Detected change data
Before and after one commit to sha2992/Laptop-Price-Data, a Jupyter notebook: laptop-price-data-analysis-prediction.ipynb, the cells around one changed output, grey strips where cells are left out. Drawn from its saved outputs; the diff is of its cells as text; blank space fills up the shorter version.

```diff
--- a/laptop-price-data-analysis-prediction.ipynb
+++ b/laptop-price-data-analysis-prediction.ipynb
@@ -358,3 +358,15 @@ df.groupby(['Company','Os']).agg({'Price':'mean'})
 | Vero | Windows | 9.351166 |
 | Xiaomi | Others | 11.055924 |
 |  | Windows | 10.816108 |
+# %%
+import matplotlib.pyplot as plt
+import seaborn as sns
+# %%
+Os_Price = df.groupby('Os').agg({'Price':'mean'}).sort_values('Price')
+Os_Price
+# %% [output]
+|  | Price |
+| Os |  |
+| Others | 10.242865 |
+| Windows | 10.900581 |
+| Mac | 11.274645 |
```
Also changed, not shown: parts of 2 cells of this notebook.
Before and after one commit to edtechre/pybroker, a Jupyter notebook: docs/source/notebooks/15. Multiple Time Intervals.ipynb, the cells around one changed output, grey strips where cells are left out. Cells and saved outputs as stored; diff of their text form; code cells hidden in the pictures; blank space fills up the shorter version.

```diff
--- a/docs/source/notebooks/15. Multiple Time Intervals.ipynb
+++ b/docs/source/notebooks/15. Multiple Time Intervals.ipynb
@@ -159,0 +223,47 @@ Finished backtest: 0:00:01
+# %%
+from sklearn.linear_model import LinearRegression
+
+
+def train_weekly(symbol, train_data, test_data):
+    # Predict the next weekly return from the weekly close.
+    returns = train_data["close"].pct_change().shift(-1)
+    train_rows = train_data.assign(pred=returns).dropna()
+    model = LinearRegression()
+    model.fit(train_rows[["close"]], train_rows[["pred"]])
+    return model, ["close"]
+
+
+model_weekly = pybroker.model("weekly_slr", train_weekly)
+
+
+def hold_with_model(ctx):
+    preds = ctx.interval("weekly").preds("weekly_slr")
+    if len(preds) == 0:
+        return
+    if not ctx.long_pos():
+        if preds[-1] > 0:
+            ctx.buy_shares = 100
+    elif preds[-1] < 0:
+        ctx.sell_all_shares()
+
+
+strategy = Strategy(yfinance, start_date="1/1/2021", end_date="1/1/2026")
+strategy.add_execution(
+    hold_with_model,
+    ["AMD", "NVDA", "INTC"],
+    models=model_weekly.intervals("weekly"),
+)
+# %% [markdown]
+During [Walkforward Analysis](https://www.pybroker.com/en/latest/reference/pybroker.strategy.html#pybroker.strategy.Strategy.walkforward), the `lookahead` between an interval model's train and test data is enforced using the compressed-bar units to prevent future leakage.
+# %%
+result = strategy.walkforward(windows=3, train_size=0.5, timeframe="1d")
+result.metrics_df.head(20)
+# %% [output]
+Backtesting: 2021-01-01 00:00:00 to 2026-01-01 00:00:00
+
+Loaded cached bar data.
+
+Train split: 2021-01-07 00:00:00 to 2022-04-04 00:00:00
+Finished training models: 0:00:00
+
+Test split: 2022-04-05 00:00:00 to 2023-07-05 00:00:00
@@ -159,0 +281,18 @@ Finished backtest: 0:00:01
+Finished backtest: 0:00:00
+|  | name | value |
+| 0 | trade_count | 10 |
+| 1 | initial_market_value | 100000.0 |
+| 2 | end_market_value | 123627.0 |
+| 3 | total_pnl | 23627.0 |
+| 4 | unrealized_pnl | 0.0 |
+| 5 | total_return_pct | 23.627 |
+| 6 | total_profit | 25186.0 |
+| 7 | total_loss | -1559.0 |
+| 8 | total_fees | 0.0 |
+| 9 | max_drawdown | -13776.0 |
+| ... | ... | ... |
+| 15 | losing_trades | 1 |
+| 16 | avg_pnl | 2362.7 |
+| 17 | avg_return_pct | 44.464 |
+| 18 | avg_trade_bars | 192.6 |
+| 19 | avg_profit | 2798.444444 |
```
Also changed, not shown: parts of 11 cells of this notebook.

What the task asks -
Give back each record above exactly as written.

Response to this exercise -
Before and after one commit to sha2992/Laptop-Price-Data, a Jupyter notebook: laptop-price-data-analysis-prediction.ipynb, the cells around one changed output, grey strips where cells are left out. Drawn from its saved outputs; the diff is of its cells as text; blank space fills up the shorter version.

```diff
--- a/laptop-price-data-analysis-prediction.ipynb
+++ b/laptop-price-data-analysis-prediction.ipynb
@@ -358,3 +358,15 @@ df.groupby(['Company','Os']).agg({'Price':'mean'})
 | Vero | Windows | 9.351166 |
 | Xiaomi | Others | 11.055924 |
 |  | Windows | 10.816108 |
+# %%
+import matplotlib.pyplot as plt
+import seaborn as sns
+# %%
+Os_Price = df.groupby('Os').agg({'Price':'mean'}).sort_values('Price')
+Os_Price
+# %% [output]
+|  | Price |
+| Os |  |
+| Others | 10.242865 |
+| Windows | 10.900581 |
+| Mac | 11.274645 |
```
Also changed, not shown: parts of 2 cells of this notebook.
Before and after one commit to edtechre/pybroker, a Jupyter notebook: docs/source/notebooks/15. Multiple Time Intervals.ipynb, the cells around one changed output, grey strips where cells are left out. Cells and saved outputs as stored; diff of their text form; code cells hidden in the pictures; blank space fills up the shorter version.

```diff
--- a/docs/source/notebooks/15. Multiple Time Intervals.ipynb
+++ b/docs/source/notebooks/15. Multiple Time Intervals.ipynb
@@ -159,0 +223,47 @@ Finished backtest: 0:00:01
+# %%
+from sklearn.linear_model import LinearRegression
+
+
+def train_weekly(symbol, train_data, test_data):
+    # Predict the next weekly return from the weekly close.
+    returns = train_data["close"].pct_change().shift(-1)
+    train_rows = train_data.assign(pred=returns).dropna()
+    model = LinearRegression()
+    model.fit(train_rows[["close"]], train_rows[["pred"]])
+    return model, ["close"]
+
+
+model_weekly = pybroker.model("weekly_slr", train_weekly)
+
+
+def hold_with_model(ctx):
+    preds = ctx.interval("weekly").preds("weekly_slr")
+    if len(preds) == 0:
+        return
+    if not ctx.long_pos():
+        if preds[-1] > 0:
+            ctx.buy_shares = 100
+    elif preds[-1] < 0:
+        ctx.sell_all_shares()
+
+
+strategy = Strategy(yfinance, start_date="1/1/2021", end_date="1/1/2026")
+strategy.add_execution(
+    hold_with_model,
+    ["AMD", "NVDA", "INTC"],
+    models=model_weekly.intervals("weekly"),
+)
+# %% [markdown]
+During [Walkforward Analysis](https://www.pybroker.com/en/latest/reference/pybroker.strategy.html#pybroker.strategy.Strategy.walkforward), the `lookahead` between an interval model's train and test data is enforced using the compressed-bar units to prevent future leakage.
+# %%
+result = strategy.walkforward(windows=3, train_size=0.5, timeframe="1d")
+result.metrics_df.head(20)
+# %% [output]
+Backtesting: 2021-01-01 00:00:00 to 2026-01-01 00:00:00
+
+Loaded cached bar data.
+
+Train split: 2021-01-07 00:00:00 to 2022-04-04 00:00:00
+Finished training models: 0:00:00
+
+Test split: 2022-04-05 00:00:00 to 2023-07-05 00:00:00
@@ -159,0 +281,18 @@ Finished backtest: 0:00:01
+Finished backtest: 0:00:00
+|  | name | value |
+| 0 | trade_count | 10 |
+| 1 | initial_market_value | 100000.0 |
+| 2 | end_market_value | 123627.0 |
+| 3 | total_pnl | 23627.0 |
+| 4 | unrealized_pnl | 0.0 |
+| 5 | total_return_pct | 23.627 |
+| 6 | total_profit | 25186.0 |
+| 7 | total_loss | -1559.0 |
+| 8 | total_fees | 0.0 |
+| 9 | max_drawdown | -13776.0 |
+| ... | ... | ... |
+| 15 | losing_trades | 1 |
+| 16 | avg_pnl | 2362.7 |
+| 17 | avg_return_pct | 44.464 |
+| 18 | avg_trade_bars | 192.6 |
+| 19 | avg_profit | 2798.444444 |
```
Also changed, not shown: parts of 11 cells of this notebook.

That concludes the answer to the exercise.